**Exercise requirements**:
Retype each entry exactly. Skip any pictures.

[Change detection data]
== Segment start ==
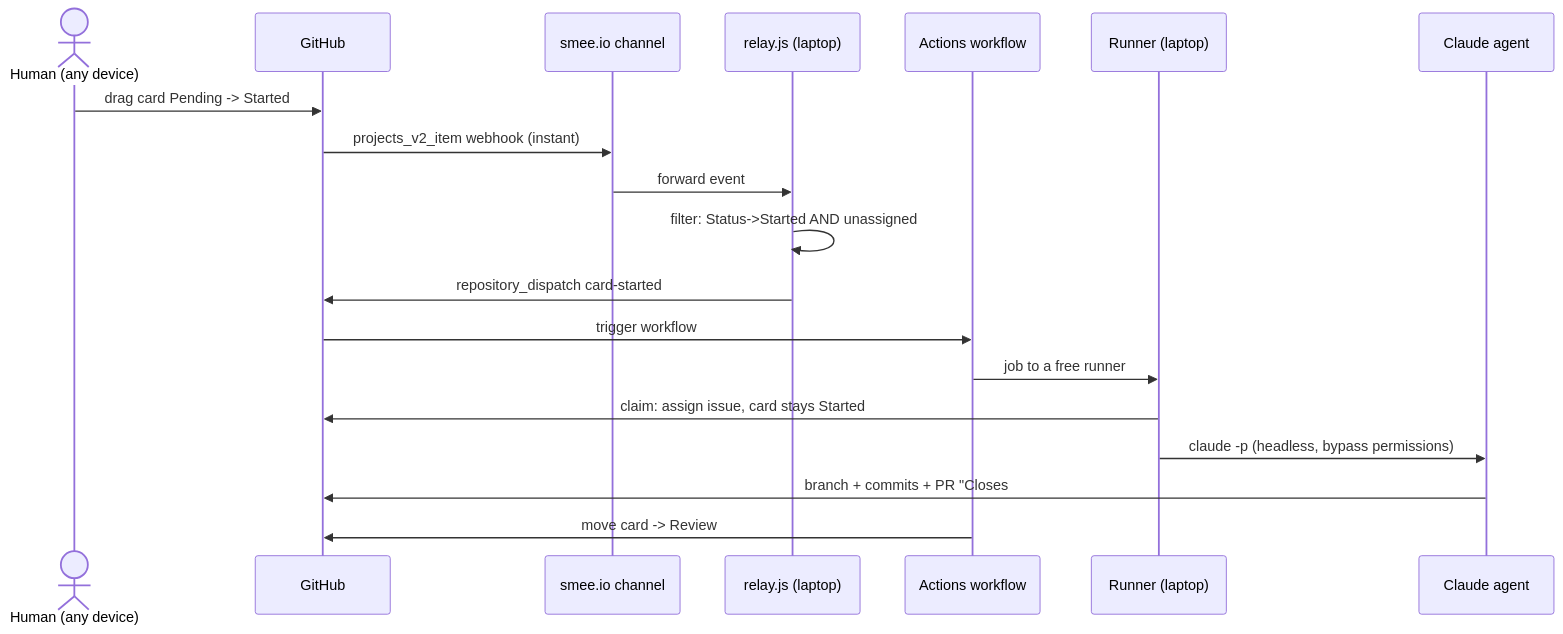
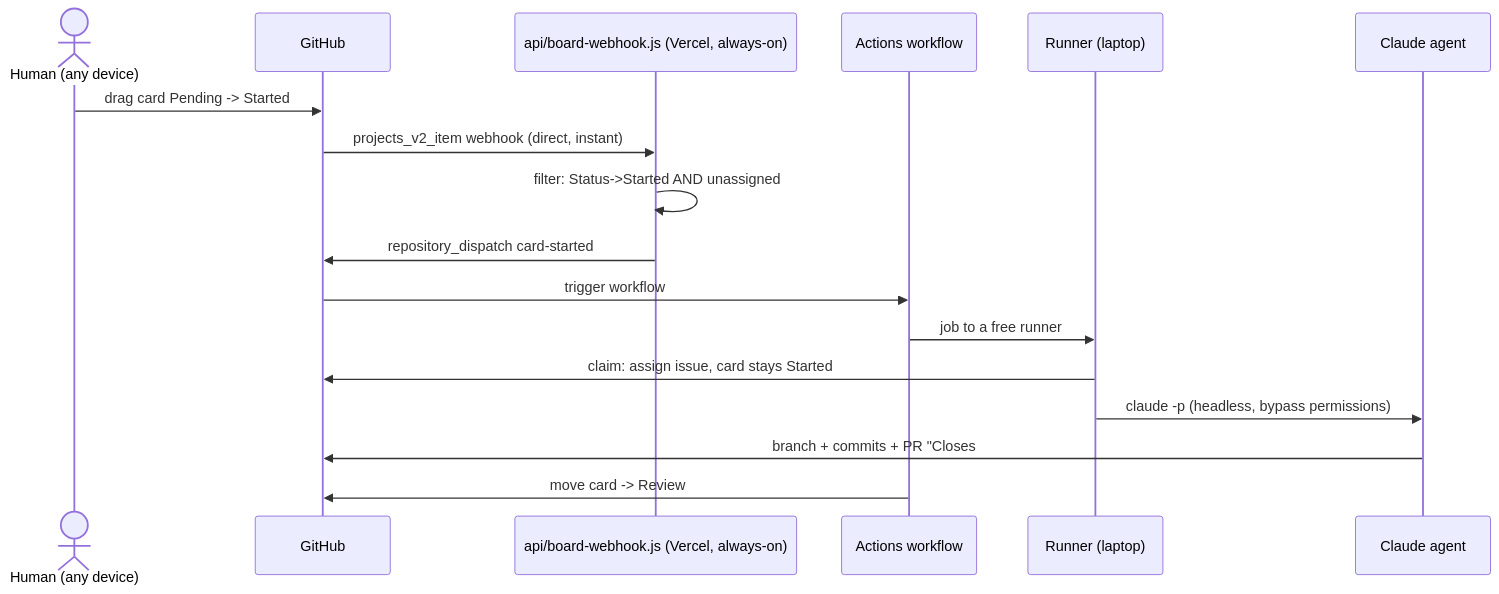
The diagram in wiki/VCP AI Workflow/Agent Dispatch Pipeline.md (Joeareval19/VCP-WebPage), drawn with Mermaid before and after one commit. The commit also changed other lines of this file and 6 other files, not shown here.

````diff
--- a/wiki/VCP AI Workflow/Agent Dispatch Pipeline.md
+++ b/wiki/VCP AI Workflow/Agent Dispatch Pipeline.md
@@ -11,22 +11,20 @@
 ```mermaid
 sequenceDiagram
     actor H as Human (any device)
     participant GH as GitHub
-    participant SM as smee.io channel
-    participant RL as relay.js (laptop)
+    participant BW as api/board-webhook.js (Vercel, always-on)
     participant WF as Actions workflow
     participant RN as Runner (laptop)
     participant CL as Claude agent
 
     H->>GH: drag card Pending -> Started
-    GH->>SM: projects_v2_item webhook (instant)
-    SM->>RL: forward event
-    RL->>RL: filter: Status->Started AND unassigned
-    RL->>GH: repository_dispatch card-started
+    GH->>BW: projects_v2_item webhook (direct, instant)
+    BW->>BW: filter: Status->Started AND unassigned
+    BW->>GH: repository_dispatch card-started
     GH->>WF: trigger workflow
     WF->>RN: job to a free runner
     RN->>GH: claim: assign issue, card stays Started
     RN->>CL: claude -p (headless, bypass permissions)
     CL->>GH: branch + commits + PR "Closes #N"
     WF->>GH: move card -> Review
 ```
````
== Segment end ==
**Task response**:
The diagram in wiki/VCP AI Workflow/Agent Dispatch Pipeline.md (Joeareval19/VCP-WebPage), drawn with Mermaid before and after one commit. The commit also changed other lines of this file and 6 other files, not shown here.

````diff
--- a/wiki/VCP AI Workflow/Agent Dispatch Pipeline.md
+++ b/wiki/VCP AI Workflow/Agent Dispatch Pipeline.md
@@ -11,22 +11,20 @@
 ```mermaid
 sequenceDiagram
     actor H as Human (any device)
     participant GH as GitHub
-    participant SM as smee.io channel
-    participant RL as relay.js (laptop)
+    participant BW as api/board-webhook.js (Vercel, always-on)
     participant WF as Actions workflow
     participant RN as Runner (laptop)
     participant CL as Claude agent
 
     H->>GH: drag card Pending -> Started
-    GH->>SM: projects_v2_item webhook (instant)
-    SM->>RL: forward event
-    RL->>RL: filter: Status->Started AND unassigned
-    RL->>GH: repository_dispatch card-started
+    GH->>BW: projects_v2_item webhook (direct, instant)
+    BW->>BW: filter: Status->Started AND unassigned
+    BW->>GH: repository_dispatch card-started
     GH->>WF: trigger workflow
     WF->>RN: job to a free runner
     RN->>GH: claim: assign issue, card stays Started
     RN->>CL: claude -p (headless, bypass permissions)
     CL->>GH: branch + commits + PR "Closes #N"
     WF->>GH: move card -> Review
 ```
````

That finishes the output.